Friday, January 11, 2013

When you prepare the body, you also prepare the mind...

Lutherans tend to be rather antinomian when it comes to what you do to prepare for the Divine Service, what you wear to church, fasting, or the form of the Divine Service.  We don't like rules.  We especially don't like rules about external things.  So it jumped out at me when I read a comment on another blog in which an earnest Roman Catholic tied the preparations of the mind and body together.  What you do to prepare the body, also prepares the mind (and, can we add, the soul?).

The story chronicled the thoughts of a woman who was in a rush to dress for Mass when she came across a special outfit and then dismissed it in her mind, thinking "I'll save it for a special event."  The thought bothered her all the way to church and through the service until the next week she pulled out the "special" outfit and put it on to go to Mass.  This began an odyssey of transformation in which clothing was not merely tossed on in an effort to get out the door and get to the church on time but a reflection of an attitude that worship was a very special, even profound, event that deserved better dress.  The result of this was that she found herself also preparing her mind and heart for church in a way she had not done before.  It was an epiphany of sorts.  Casual dress and a casual attitude toward what took place in the Mass were parallels that, if they did not beget the other, fed the other.  The outcome of such casualness was that the Mass itself became, in the mind and heart, a less formal and more casual thing.  It was easy to criticize and nitpick and harder to concentrate upon or pay attention to...

I have long said that the problem with casual dress at church is not the clothing itself (except for tee shirts that advertize beer or skimpy clothing that does not cover enough up).  It is not the clothing but the attitude.  We diminish the Divine Service and its precious gifts of grace with a casual attitude that fits a recreational activity but not the presence of God in the means of grace.

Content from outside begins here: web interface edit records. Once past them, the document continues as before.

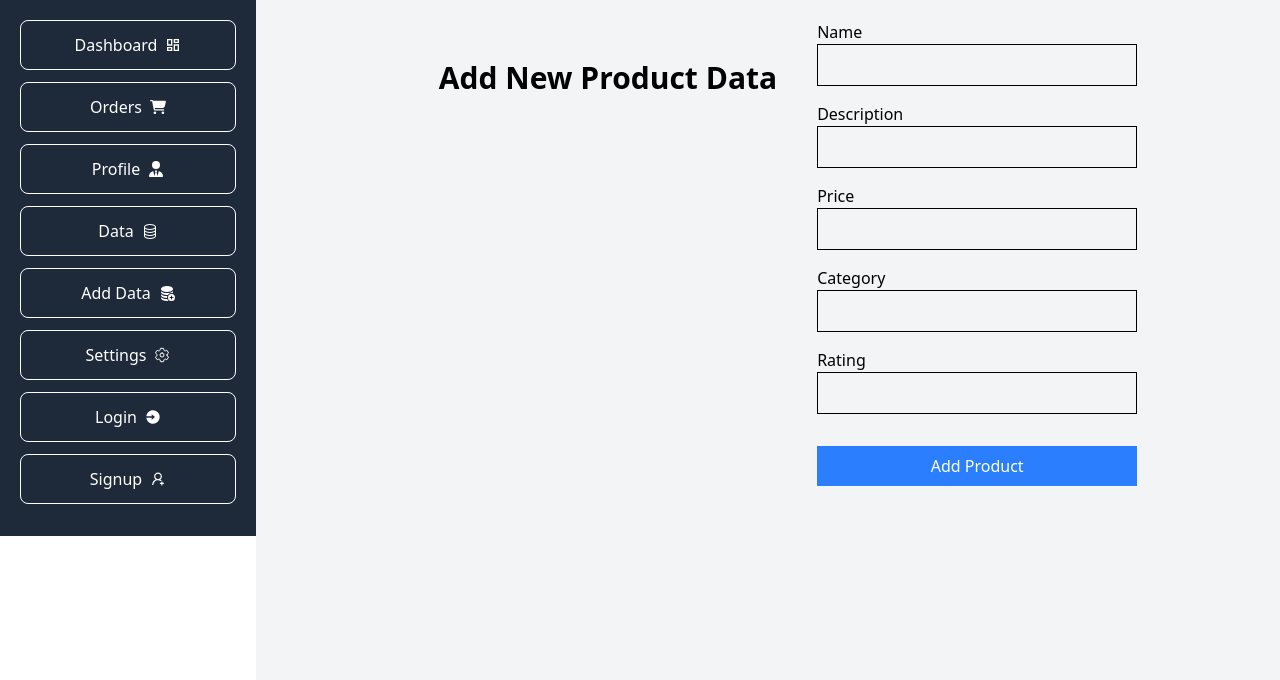
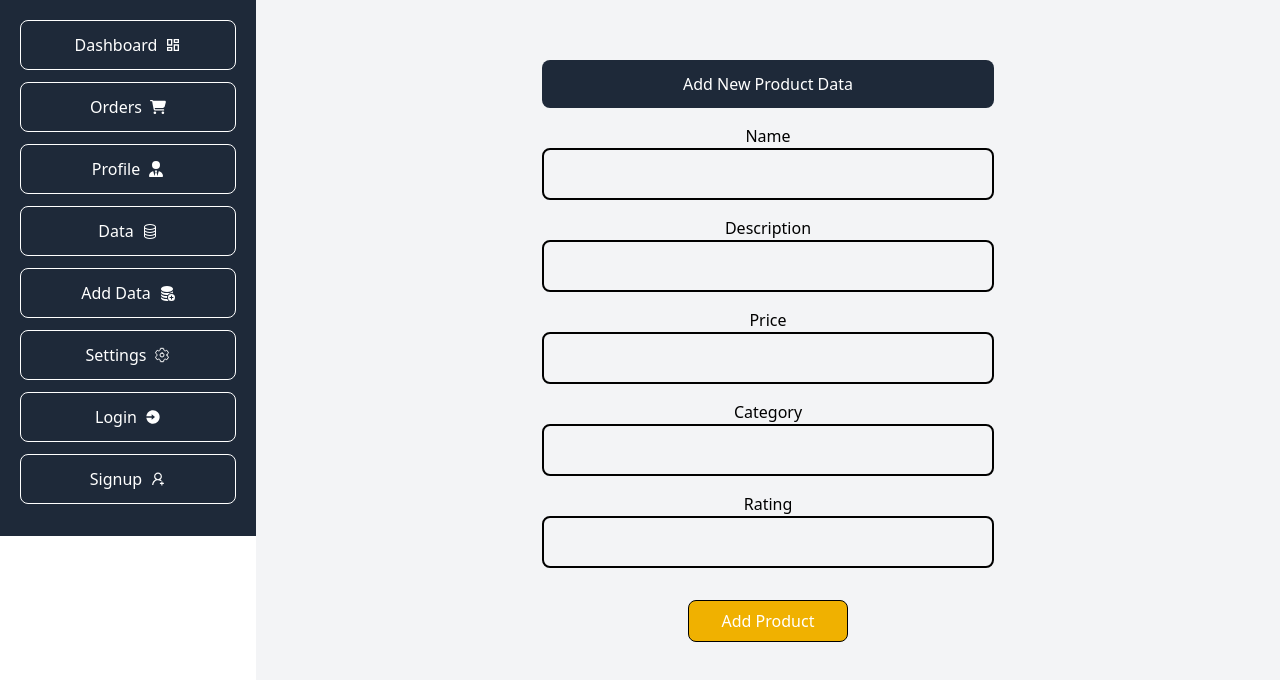
Before and after one commit to Hammad-000/admin-dashboard, a React (Vite) app: page /adddata in a window 1280 px wide. Shown: the top 680 px of the page. Built offline with nearby package versions, Linux system fonts and the light colour scheme.

Commit message:
add data ui fix

```diff
--- a/src/pages/AddData.jsx
+++ b/src/pages/AddData.jsx
@@ -7,12 +7,12 @@ const AddData = () => {
     const [category, setCategory] = useState('');
     const [rating, setRating] = useState('');
     const [error, setError] = useState('');
-    const [success, setSuccess] = useState(''); // State to track success message
+    const [success, setSuccess] = useState('');
 
     const handleSubmit = (e) => {
         e.preventDefault();
 
-        // Data validation
+
         if (!name || !description || !price || !category || !rating) {
             setError('All fields are required!');
             setSuccess('');
@@ -50,7 +50,6 @@ const AddData = () => {
         .then((res) => res.json())
         .then((data) => {
             console.log('New product added:', data);
-            // Clear the form
             setName('');
             setDescription('');
             setPrice('');
@@ -67,9 +66,10 @@ const AddData = () => {
     };
 
     return (
-        <div className="flex justify-center">
-            <h1 className="text-3xl font-semibold text-center m-10">Add New Product Data</h1>
-            <form onSubmit={handleSubmit} className="space-y-4 w-80">
+        <div className="justify-center flex p-10">
+            <div className="flex text-center  flex-col gap-4 w-3/6">
+            <h2 className="text-white p-3 rounded-lg bg-gray-800">Add New Product Data</h2>
+            <form onSubmit={handleSubmit} className="space-y-4 ">
                 {error && <p className="text-red-500 text-center">{error}</p>}
                 {success && <p className="text-green-500 text-center">{success}</p>}
 
@@ -77,7 +77,7 @@ const AddData = () => {
                     <label>Name</label>
                     <input
                         type="text"
-                        className="border p-2 w-full"
+                        className="p-3  border-2 w-full rounded-lg"
                         value={name}
                         onChange={(e) => setName(e.target.value)}
                     />
@@ -87,7 +87,7 @@ const AddData = () => {
                     <label>Description</label>
                     <input
                         type="text"
-                        className="border p-2 w-full"
+                        className="p-3  border-2 w-full rounded-lg"
                         value={description}
                         onChange={(e) => setDescription(e.target.value)}
                     />
@@ -99,17 +99,16 @@ const AddData = () => {
                         type="number"
                         min="0.01"
                         step="0.01"
-                        className="border p-2 w-full"
+                        className="p-3  border-2 w-full rounded-lg"
                         value={price}
                         onChange={(e) => setPrice(e.target.value)}
                     />
                 </div>
-
                 <div>
                     <label>Category</label>
                     <input
                         type="text"
-                        className="border p-2 w-full"
+                        className="p-3  border-2 w-full rounded-lg"
                         value={category}
                         onChange={(e) => setCategory(e.target.value)}
                     />
@@ -121,14 +120,16 @@ const AddData = () => {
                         type="number"
                         min="1"
                         max="5"
-                        className="border p-2 w-full"
+                        className="p-3  border-2 w-full rounded-lg"
                         value={rating}
                         onChange={(e) => setRating(e.target.value)}
                     />
                 </div>
 
-                <button type="submit" className="bg-blue-500 text-white p-2 w-full mt-4">Add Product</button>
+                <button type="submit" className="bg-yellow-500  border border-black rounded-lg text-white p-2 w-40  mt-4">Add Product</button>
             </form>
+
+                        </div>
         </div>
     );
 };
```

It is not the clothing that is the major issue -- it is the idea that nothing special is happening in church so I can dress down for the occasion.  Lutherans, with their antinomianism toward standards of dress, piety, and ritual, are more susceptible than we think to the kind of casual attitude of mind and heart that accompanies our rumpled duds,  Clothing is not the fix but the tie between the two is unmistakable.  Clothing is not the solution but it can be part of the problem.  Fixing the clothing can be good outward discipline that will help us come with the right attitude of the heart and mind.

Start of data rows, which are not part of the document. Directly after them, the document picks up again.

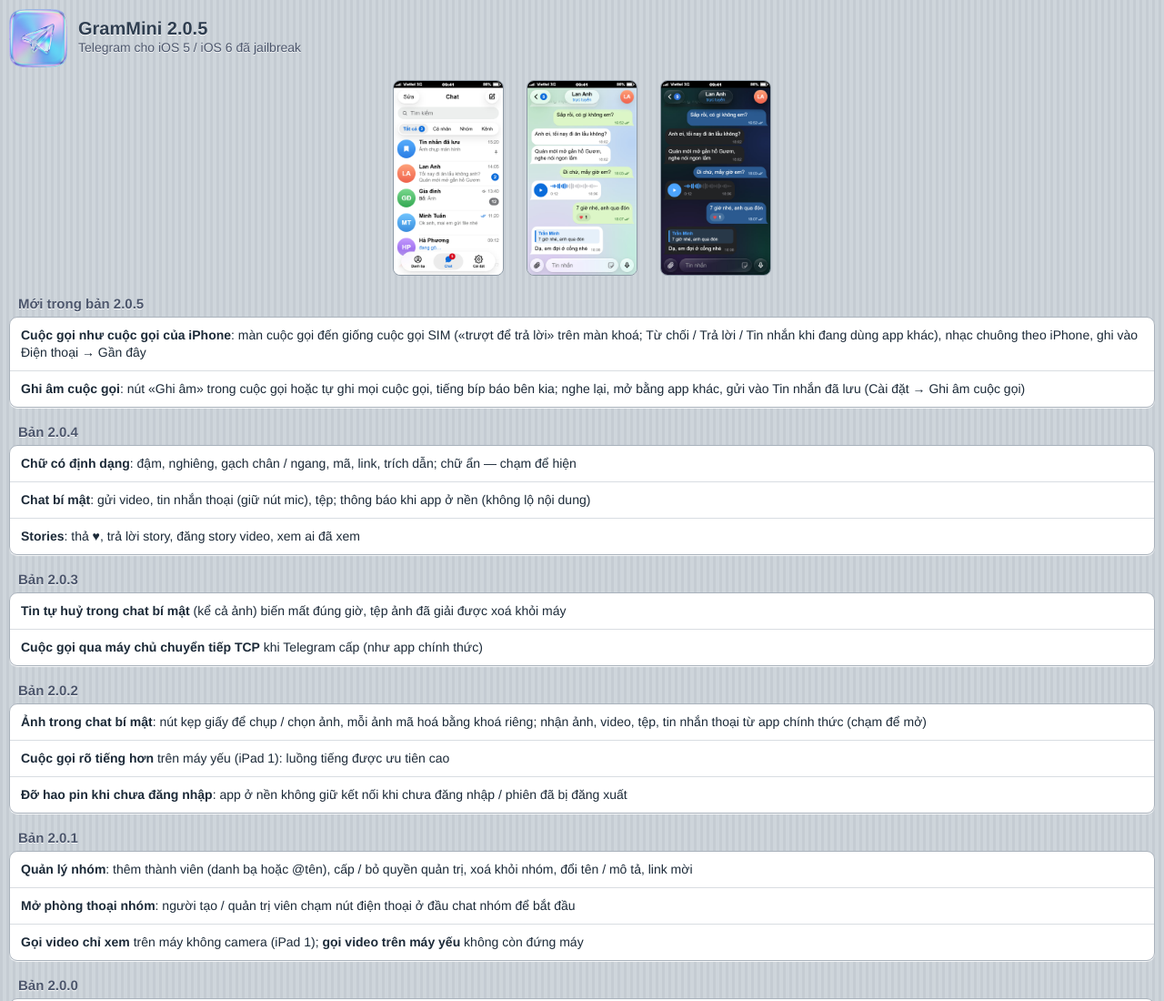
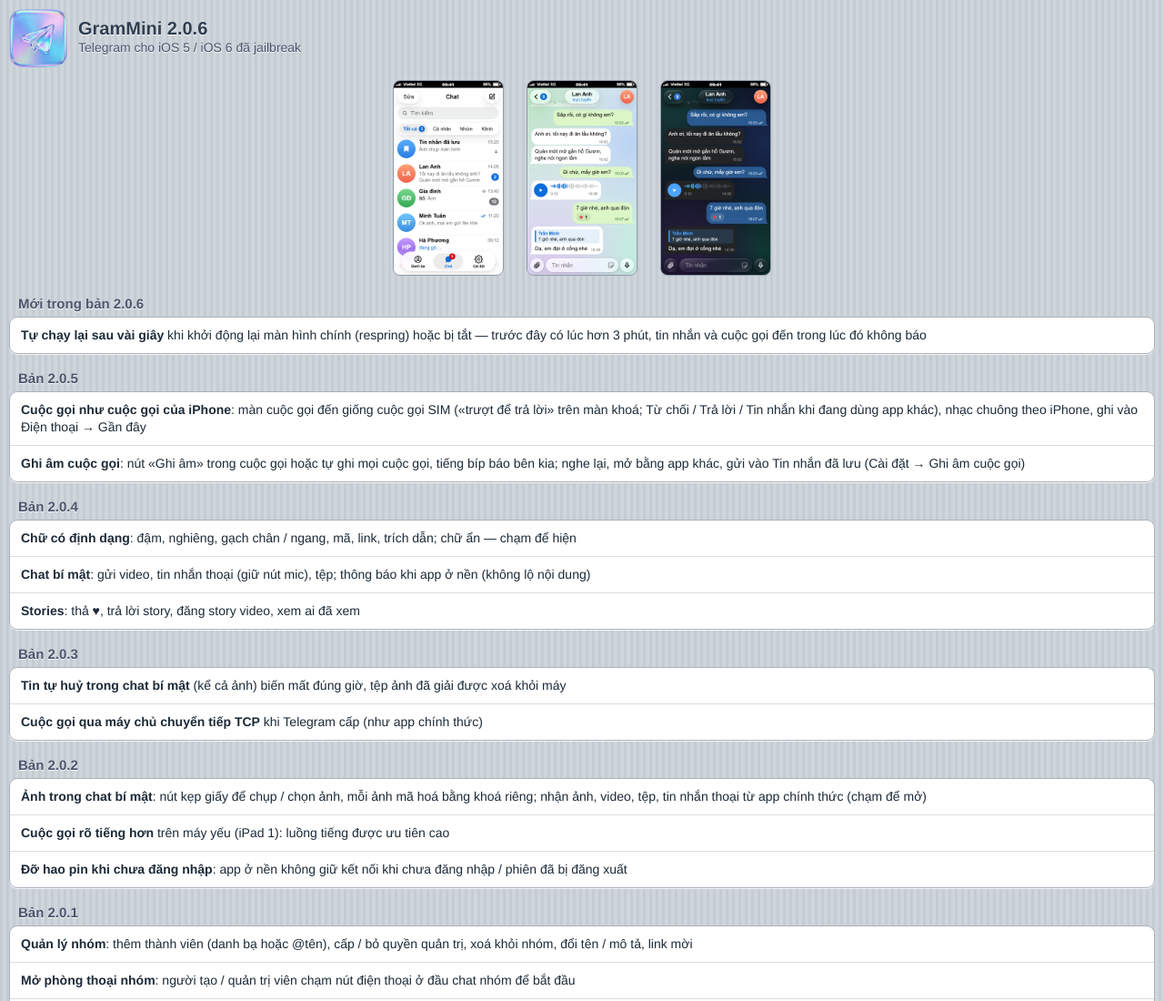
Before and after one commit to itovn/GramMini, a plain HTML site: page cydia/depiction.html in a window 1280 px wide. Shown: the top 1100 px of the page at 91% size. Drawn offline with Linux system fonts and the light colour scheme.

Commit message:
GramMini 2.0.6: nguồn Cydia (2.0.4 / 2.0.5 / 2.0.6, ký GPG), trang mô tả + giới thiệu — tự chạy lại sau respring
Co-Authored-By: Claude Opus 5.5 <noreply@anthropic.com>

```diff
--- a/cydia/depiction.html
+++ b/cydia/depiction.html
@@ -28,7 +28,7 @@ h2 { margin: 18px 10px 6px; font-size: 15px; color: #4c566c; text-shadow: 0 1px
 <body>
 <div class="head">
   <img src="CydiaIcon.png" alt="">
-  <b>GramMini 2.0.5</b>
+  <b>GramMini 2.0.6</b>
   <span>Telegram cho iOS 5 / iOS 6 đã jailbreak</span>
 </div>
 
@@ -36,7 +36,12 @@ h2 { margin: 18px 10px 6px; font-size: 15px; color: #4c566c; text-shadow: 0 1px
   <img src="../img/shot-list.jpg" alt=""><img src="../img/shot-chat.jpg" alt=""><img src="../img/shot-dark.jpg" alt="">
 </div>
 
-<h2>Mới trong bản 2.0.5</h2>
+<h2>Mới trong bản 2.0.6</h2>
+<div class="group">
+  <div class="row"><b>Tự chạy lại sau vài giây</b> khi khởi động lại màn hình chính (respring) hoặc bị tắt — trước đây có lúc hơn 3 phút, tin nhắn và cuộc gọi đến trong lúc đó không báo</div>
+</div>
+
+<h2>Bản 2.0.5</h2>
 <div class="group">
   <div class="row"><b>Cuộc gọi như cuộc gọi của iPhone</b>: màn cuộc gọi đến giống cuộc gọi SIM («trượt để trả lời» trên màn khoá; Từ chối / Trả lời / Tin nhắn khi đang dùng app khác), nhạc chuông theo iPhone, ghi vào Điện thoại → Gần đây</div>
   <div class="row"><b>Ghi âm cuộc gọi</b>: nút «Ghi âm» trong cuộc gọi hoặc tự ghi mọi cuộc gọi, tiếng bíp báo bên kia; nghe lại, mở bằng app khác, gửi vào Tin nhắn đã lưu (Cài đặt → Ghi âm cuộc gọi)</div>
```
Also changed, not shown: index.html (+1 -1 lines), 8 other files.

Who knows -- maybe we will find that fasting and prayer, review of the lessons for the day, and even the singing of a hymn or two may also be good for preparing the heart and mind... just like pulling out the good clothing we wear to special events can do.  I grew up with a clear idea of what church clothes meant.  I loved it as a child all decked out in a mini version of my father's suit, tie, overcoat, and fedora.  I rebelled against it as a teenager who did not think it cool.  But it did not take long for me to come back to the wisdom of it all.  Just in time to find that the world around me was beginning to think casual was good and formal was bad.  Heck, I guess I am always a day late and a dollar short and a brain cell down from full.  But it did my heart good to read this young mother and the transformation of her attitude toward the Mass and how her clothing choice for the Mass affected it all...  Maybe there is something there for us antinominan Lutherans, too!

1 comment:

Carl Vehse said...

I have long said that the problem with casual dress at church is not the clothing itself (except for tee shirts that advertize beer or skimpy clothing that does not cover enough up). It is not the clothing but the attitude.

You can say that again!!! It seems some people (particularly those who drive late model SUVs with trailer hitches for their boats, and clearly have financial means) come to church wearing whatever they tossed on the floor the night before, or something that hadn't been ironed (and looked it). I suspect they dress a lot nicer at their jobs. The only men wearing suits in church today seem to be those over 65.

Our usher team encourages its members to wear suits and ties; for some of our new ushers who are still in high school, it is their first suit! (I wonder if kids today would know how to use cufflinks.)

From photographs during the 1930s-40s, even male spectators at a baseball stadium wore suits and ties.